Arthur LeGrand Doty
Professor of Electrical Engineering
Member of a group helping the U.S. President’s Council of Advisors on Science and Technology write a report on education information technology and online education to the president.
“The development of Massive Open Online Courses (MOOC) is both promising and challenging. This will be a long-term experiment, and we need to better understand the empirical, data-driven science of learning. Advances in pedagogy have to catch up with technology development and business hype.”
Susan Dod Brown
Professor of Civil and Environmental Engineering

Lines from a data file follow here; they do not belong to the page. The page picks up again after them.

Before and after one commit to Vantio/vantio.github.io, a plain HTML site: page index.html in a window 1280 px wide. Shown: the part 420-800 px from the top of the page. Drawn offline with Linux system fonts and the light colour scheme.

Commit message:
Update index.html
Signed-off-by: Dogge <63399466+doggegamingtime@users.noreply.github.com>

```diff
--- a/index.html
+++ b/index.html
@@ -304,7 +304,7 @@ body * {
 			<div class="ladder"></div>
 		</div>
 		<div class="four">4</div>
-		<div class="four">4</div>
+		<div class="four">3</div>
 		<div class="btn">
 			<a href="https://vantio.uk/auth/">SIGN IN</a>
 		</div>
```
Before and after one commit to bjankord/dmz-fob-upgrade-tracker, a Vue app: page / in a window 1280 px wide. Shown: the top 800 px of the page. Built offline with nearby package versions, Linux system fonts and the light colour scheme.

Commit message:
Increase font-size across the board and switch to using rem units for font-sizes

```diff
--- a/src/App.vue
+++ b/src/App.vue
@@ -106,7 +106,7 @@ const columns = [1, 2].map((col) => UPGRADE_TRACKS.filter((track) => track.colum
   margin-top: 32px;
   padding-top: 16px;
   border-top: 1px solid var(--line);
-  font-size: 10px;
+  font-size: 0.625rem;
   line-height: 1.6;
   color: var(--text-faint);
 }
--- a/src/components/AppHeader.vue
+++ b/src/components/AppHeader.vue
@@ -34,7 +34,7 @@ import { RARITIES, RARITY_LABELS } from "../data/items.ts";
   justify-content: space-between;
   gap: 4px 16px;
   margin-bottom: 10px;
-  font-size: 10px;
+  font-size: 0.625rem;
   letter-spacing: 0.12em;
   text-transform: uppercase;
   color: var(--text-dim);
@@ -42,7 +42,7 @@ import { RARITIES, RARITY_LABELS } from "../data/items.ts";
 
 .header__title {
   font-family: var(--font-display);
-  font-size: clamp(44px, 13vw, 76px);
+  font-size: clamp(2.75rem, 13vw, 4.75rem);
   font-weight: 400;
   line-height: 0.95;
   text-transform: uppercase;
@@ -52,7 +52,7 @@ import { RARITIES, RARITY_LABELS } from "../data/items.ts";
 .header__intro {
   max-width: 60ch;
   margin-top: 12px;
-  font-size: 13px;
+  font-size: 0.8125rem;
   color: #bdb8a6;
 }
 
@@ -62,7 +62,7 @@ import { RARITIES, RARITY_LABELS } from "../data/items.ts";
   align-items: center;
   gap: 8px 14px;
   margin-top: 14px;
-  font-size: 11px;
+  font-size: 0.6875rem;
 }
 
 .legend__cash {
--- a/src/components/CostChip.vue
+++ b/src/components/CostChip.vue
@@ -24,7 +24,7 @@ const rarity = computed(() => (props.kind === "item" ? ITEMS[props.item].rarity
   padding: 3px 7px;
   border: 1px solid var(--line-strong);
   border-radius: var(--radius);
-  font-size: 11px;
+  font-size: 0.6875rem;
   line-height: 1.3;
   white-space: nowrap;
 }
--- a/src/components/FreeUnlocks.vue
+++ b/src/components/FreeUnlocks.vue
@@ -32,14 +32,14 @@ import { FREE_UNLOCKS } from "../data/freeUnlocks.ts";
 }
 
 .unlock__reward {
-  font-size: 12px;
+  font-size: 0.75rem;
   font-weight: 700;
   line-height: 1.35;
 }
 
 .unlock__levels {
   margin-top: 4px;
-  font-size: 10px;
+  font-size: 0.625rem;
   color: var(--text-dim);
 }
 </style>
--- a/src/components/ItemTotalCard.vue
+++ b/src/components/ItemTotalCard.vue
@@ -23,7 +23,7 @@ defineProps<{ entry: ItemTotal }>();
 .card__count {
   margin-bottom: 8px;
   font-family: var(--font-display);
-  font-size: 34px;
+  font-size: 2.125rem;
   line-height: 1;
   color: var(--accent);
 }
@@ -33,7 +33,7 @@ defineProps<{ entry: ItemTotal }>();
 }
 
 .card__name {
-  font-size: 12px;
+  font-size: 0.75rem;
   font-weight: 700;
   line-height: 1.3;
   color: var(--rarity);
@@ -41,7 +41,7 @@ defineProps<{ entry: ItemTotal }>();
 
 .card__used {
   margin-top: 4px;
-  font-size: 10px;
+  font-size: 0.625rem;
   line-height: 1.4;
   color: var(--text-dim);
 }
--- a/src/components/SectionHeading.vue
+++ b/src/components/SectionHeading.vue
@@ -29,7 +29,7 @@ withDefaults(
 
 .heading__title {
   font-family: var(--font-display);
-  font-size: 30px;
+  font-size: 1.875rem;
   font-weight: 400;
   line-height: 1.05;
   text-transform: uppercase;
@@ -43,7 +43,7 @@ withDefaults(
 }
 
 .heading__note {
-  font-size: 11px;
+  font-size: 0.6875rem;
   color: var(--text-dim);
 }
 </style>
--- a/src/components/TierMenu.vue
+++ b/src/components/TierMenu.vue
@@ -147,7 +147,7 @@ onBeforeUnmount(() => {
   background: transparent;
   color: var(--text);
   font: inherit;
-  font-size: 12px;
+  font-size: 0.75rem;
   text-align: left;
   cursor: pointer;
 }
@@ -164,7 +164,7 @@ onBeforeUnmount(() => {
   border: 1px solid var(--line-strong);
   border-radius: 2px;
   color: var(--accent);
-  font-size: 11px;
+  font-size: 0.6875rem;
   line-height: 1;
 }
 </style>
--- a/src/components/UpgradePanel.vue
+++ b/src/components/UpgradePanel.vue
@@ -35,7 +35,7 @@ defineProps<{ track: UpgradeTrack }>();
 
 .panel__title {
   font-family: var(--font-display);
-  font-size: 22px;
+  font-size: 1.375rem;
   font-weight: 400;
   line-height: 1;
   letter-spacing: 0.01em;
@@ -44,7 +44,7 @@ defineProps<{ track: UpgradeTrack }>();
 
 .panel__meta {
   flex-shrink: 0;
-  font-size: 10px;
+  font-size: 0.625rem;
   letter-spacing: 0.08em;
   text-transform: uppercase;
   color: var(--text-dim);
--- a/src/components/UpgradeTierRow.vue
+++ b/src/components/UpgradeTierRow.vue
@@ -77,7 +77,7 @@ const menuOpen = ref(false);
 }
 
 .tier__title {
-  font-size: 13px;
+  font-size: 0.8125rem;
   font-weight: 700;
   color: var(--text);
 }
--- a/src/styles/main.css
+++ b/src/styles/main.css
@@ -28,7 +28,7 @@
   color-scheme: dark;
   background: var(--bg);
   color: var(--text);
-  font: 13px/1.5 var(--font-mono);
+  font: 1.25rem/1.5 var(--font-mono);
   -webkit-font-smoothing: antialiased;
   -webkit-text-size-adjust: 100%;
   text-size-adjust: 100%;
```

Works with UNESCO and regional governmental organizations in Africa to develop a monitor to measure drought in vulnerable regions of the continent.
“Drought is perhaps the most devastating natural disaster, especially in sub-Saharan Africa where livelihoods depend on climate sensitive subsistence agriculture and the capacity to cope is so limited. Our African Drought Monitoring system provides information to regional governments, local commu- nities and nongovernmental aid organizations as a drought develops, which will allow better and more timely coping decisions.”
Clarence Rowley III BSE ’95
Professor of Mechanical and Aerospace Engineering
Recent member of the Defense Science Study Group, a DARPA- supported program that seeks academic input on improving aspects of the Defense Department.
“I produced a report on dynamic graphs – for example, networks of vehicles that talk to each other and how the network changes as the vehicles move around – and techniques for analyzing these changing systems. I gained a greater perspective about the Defense Department and much greater respect for the department, just how capable it is and how impressive are many of the people who work there.”
Jennifer Rexford BSE ’91
Gordon Y.S. Wu Professor in Engineering and acting
Chair of the Department of Computer Science
Serves on the Federal Commu- nications Commission’s Open Internet Advisory Committee and runs its group on mobile broadband networks.
“Mobile broadband is a newer technology than fixed broadband and the network resources are constrained, making it harder for carriers to manage these networks. Part of our purpose is to under- stand this and evaluate whether the open-Internet rules treat mobile broadband appropriately. Protecting user choice and fostering healthy competition is important, and yet decisions about openness should be informed by what is technically possible and the challenges that carriers face in building and managing their networks.”